Which lines of the data below include the string "Serie"? Return each of them.

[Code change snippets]
• • •
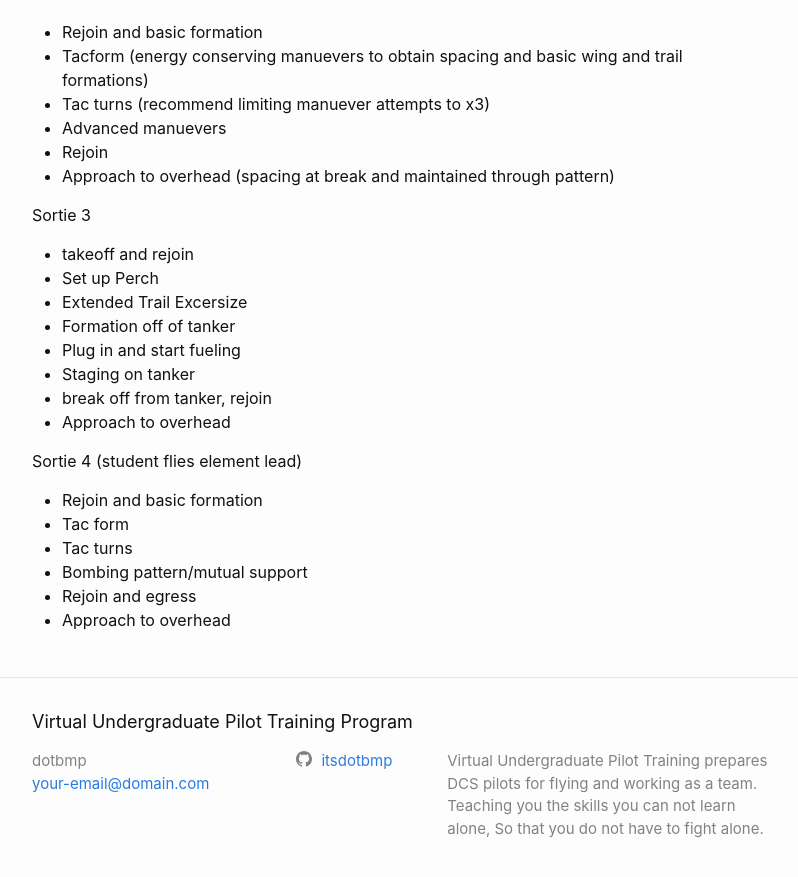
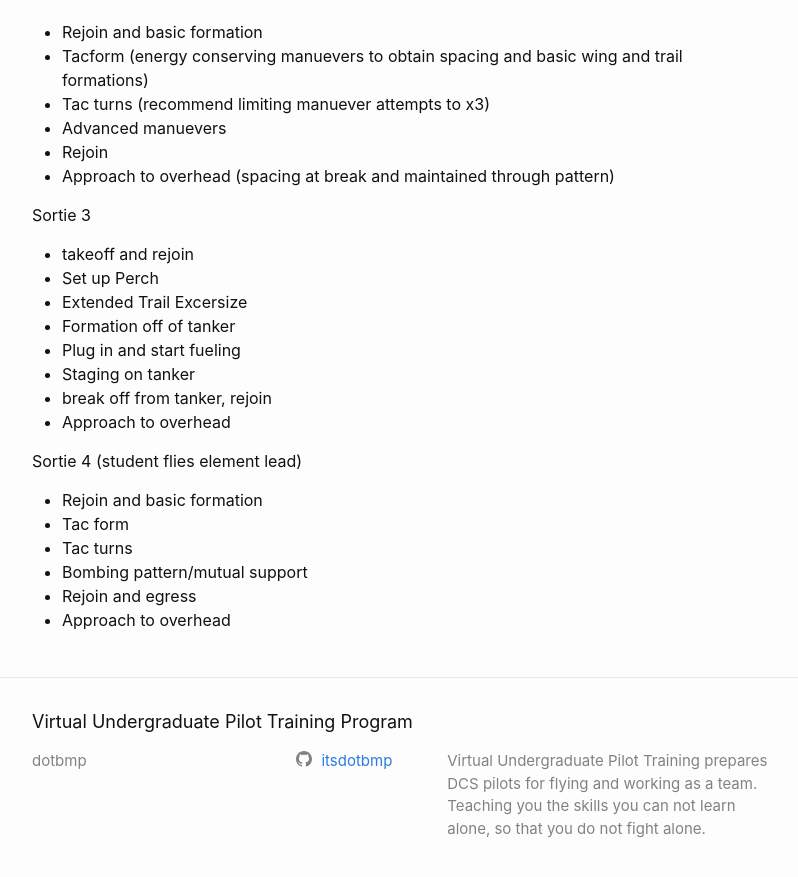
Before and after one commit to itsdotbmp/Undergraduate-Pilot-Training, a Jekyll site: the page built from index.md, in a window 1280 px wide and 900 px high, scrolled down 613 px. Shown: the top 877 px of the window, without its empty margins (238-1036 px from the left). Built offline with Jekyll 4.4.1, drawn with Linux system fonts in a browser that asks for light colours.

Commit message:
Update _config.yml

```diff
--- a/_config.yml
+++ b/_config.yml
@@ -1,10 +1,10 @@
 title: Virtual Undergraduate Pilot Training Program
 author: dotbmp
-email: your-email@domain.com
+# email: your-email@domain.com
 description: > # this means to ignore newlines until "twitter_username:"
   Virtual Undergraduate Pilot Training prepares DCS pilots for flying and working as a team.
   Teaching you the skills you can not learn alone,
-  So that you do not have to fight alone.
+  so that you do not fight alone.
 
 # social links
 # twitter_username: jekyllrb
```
• • •
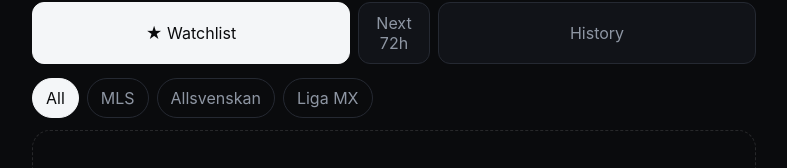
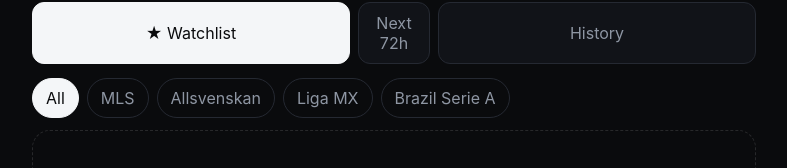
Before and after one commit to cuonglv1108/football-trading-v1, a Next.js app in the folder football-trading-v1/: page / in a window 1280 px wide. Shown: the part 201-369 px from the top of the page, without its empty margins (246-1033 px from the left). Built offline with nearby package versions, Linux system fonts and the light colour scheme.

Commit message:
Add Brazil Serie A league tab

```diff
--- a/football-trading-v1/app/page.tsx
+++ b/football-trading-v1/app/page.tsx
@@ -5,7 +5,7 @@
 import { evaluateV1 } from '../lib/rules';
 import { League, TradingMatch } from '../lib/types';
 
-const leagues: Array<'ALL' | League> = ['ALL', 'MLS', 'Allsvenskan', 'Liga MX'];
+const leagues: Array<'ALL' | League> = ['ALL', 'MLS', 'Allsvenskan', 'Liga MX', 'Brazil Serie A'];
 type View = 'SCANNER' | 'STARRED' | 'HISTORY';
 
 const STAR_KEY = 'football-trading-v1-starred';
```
• • •
ANSWER SPACE:
Add Brazil Serie A league tab
+const leagues: Array<'ALL' | League> = ['ALL', 'MLS', 'Allsvenskan', 'Liga MX', 'Brazil Serie A'];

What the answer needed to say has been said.